  • Refuse to include the abuser when you hang out with that person.

Getting people out of an abuse situation is extremely hard to do, so I have no advice that’s guaranteed to work. I tend to find the thing extremely frustrating and I’m guilty of being rude to people who were being victimized but who had their blinders on.

As a warning, doing anything emotionally unsustainable will burn you out.

Epilogue

This is bleak stuff.

There’s a few consistent abusers in the hypno community. They will probably never vanish from the scene, because there’s no centralized way to expel them, they’re contacting people one-on-one, and this is their main hobby.

Like I said, the people who are most likely to be abused are people who are not reading this article. You probably only know this article exists because you follow me on Twitter. Furries who don’t know anyone and who want to be hypnotized are likely to search on FurAffinity, ending up on Hypnofurs Telegram, which is a dangerous place.

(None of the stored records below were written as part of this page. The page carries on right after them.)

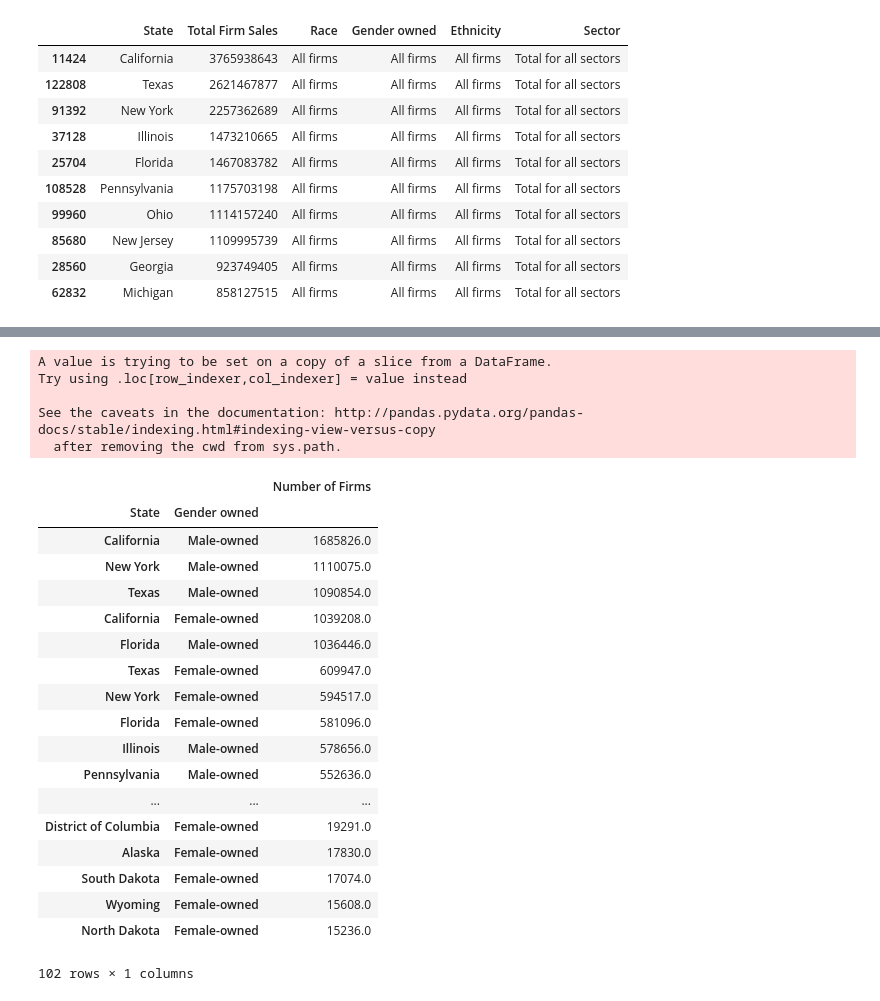
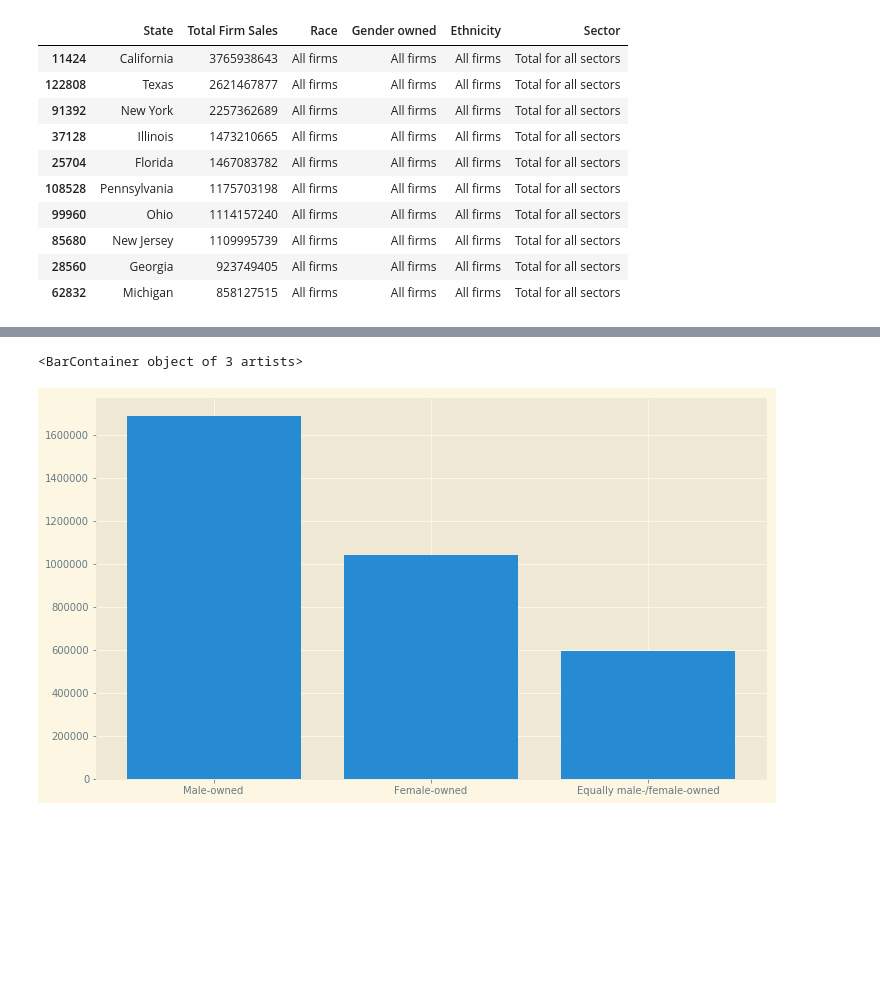
Before and after one commit to tafolabi/Project_Alpha, a Jupyter notebook: 2007.ipynb, the cells around one changed output, grey strips where cells are left out. Saved outputs shown, nothing was run; the diff lists cells and outputs as text; code cells hidden in the pictures; blank space fills up the shorter version.

```diff
--- a/2007.ipynb
+++ b/2007.ipynb
@@ -552,37 +445,20 @@ See the caveats in the documentation: http://pandas.pydata.org/pandas-docs/stabl
 # %%
 #df_gen= df_new.loc[(df_new['Sector']=='Total for all sectors')  &  (df_new['Race']=='All firms')  & (df_new['Ethnicity']=='All firms')&(df_new['Gender owned']!='All firms classifiable by gender, ethnicity, race, and veteran status') |(df_new['Gender owned']!='Publicly held and other firms not classifiable by gender, ethnicity, race, and veteran status')]
-df_gen= df_new.loc[(df_new['Sector']=='Total for all sectors')  &  (df_new['Race']=='All firms')  & (df_new['Ethnicity']=='All firms')&(df_new['Gender owned']=='Female-owned') |(df_new['Gender owned']=='Male-owned')]
+df_gen= df_new.loc[(df_new['Sector']=='Total for all sectors')  &  (df_new['Race']=='All firms')  & (df_new['Ethnicity']=='All firms')&(df_new['Gender owned']=='Female-owned')|(df_new['Gender owned']=='Male-owned') |(df_new['Gender owned']=='Equally male-/female-owned')]
 
-df_gen['Number of Firms']=pd.to_numeric(df_gen['Number of Firms'],errors='coerce')
+
 #df_gent=df_gen['Gender owned']
 #loc['Publicly held and other firms not classifiable by gender, ethnicity, race, and veteran status','All firms classifiable by gender, ethnicity, race, and veteran status']
 #.drop(['Publicly held and other firms not classifiable by gender, ethnicity, race, and veteran status','All firms classifiable by gender, ethnicity, race, and veteran status'],axis=0)
-df_gen=df_gen.groupby(["State",'Gender owned']).agg({"Number of Firms": "max"})
+df_gen=df_gen.groupby(['Gender owned']).agg({"Number of Firms": "max"})
 df_gen=df_gen.sort_values('Number of Firms', ascending= False)
 #dfzg
 df_gen
+
+df_gen.reset_index(inplace=True)
+df_gen
+
+plt.bar(df_gen["Gender owned"],df_gen["Number of Firms"])
 # %% [output]
-A value is trying to be set on a copy of a slice from a DataFrame.
-Try using .loc[row_indexer,col_indexer] = value instead
-
-See the caveats in the documentation: http://pandas.pydata.org/pandas-docs/stable/indexing.html#indexing-view-versus-copy
-  after removing the cwd from sys.path.
+<BarContainer object of 3 artists>
-|  |  | Number of Firms |
-| State | Gender owned |  |
-| California | Male-owned | 1685826.0 |
-| New York | Male-owned | 1110075.0 |
-| Texas | Male-owned | 1090854.0 |
-| California | Female-owned | 1039208.0 |
-| Florida | Male-owned | 1036446.0 |
-| Texas | Female-owned | 609947.0 |
-| New York | Female-owned | 594517.0 |
-| Florida | Female-owned | 581096.0 |
-| Illinois | Male-owned | 578656.0 |
-| Pennsylvania | Male-owned | 552636.0 |
-| ... | ... | ... |
-| District of Columbia | Female-owned | 19291.0 |
-| Alaska | Female-owned | 17830.0 |
-| South Dakota | Female-owned | 17074.0 |
-| Wyoming | Female-owned | 15608.0 |
-| North Dakota | Female-owned | 15236.0 |
-102 rows × 1 columns
+[figure, added]
```
Also changed, not shown: parts of 28 cells of this notebook.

It’s important that you watch your circle and keep your friends safe. You can’t make their decisions for them, but you can make this info available to them.

One person who says “that’s fucked up” is enough to defeat an “everyone’s doing it” in the mind of someone who knows the thing that’s going on is wrong, but who feels like they’re alone in that opinion.

A special note for pure doms: you probably think this stuff can’t happen to you. You might even be right. Abusive subs do exist, but you likely have other places to turn if one shows up. You’re not likely to have this one subject or else no one, and your nightmare subject is unlikely to go around claiming your friends.

However, the people you do play with aren’t necessarily safe. You gotta watch out for them too, even though you don’t have nearly the same level of incentive to.

There’s one other thing which I’ve run into, which is doms who do the bad stuff but say “it’s not bad in my case.”

If you read this stuff and think “well, fuck, that looks like my play,” you’re likely going to be tempted to make a special case for your play when you reexplain all this. In particular, a lot of doms actually do have harems and think “well, my harem is benign.”

During the time I was writing this a friend of mine told me (in more words) that they had badgered a person into letting them add a trigger, and then did so without clear unhypnotized consent from that person. The person became extremely uncomfortable with the trigger and it had negative real-life effects on them.

Somehow my friend thought they were the victim in this situation. I’m not friends with that person any more.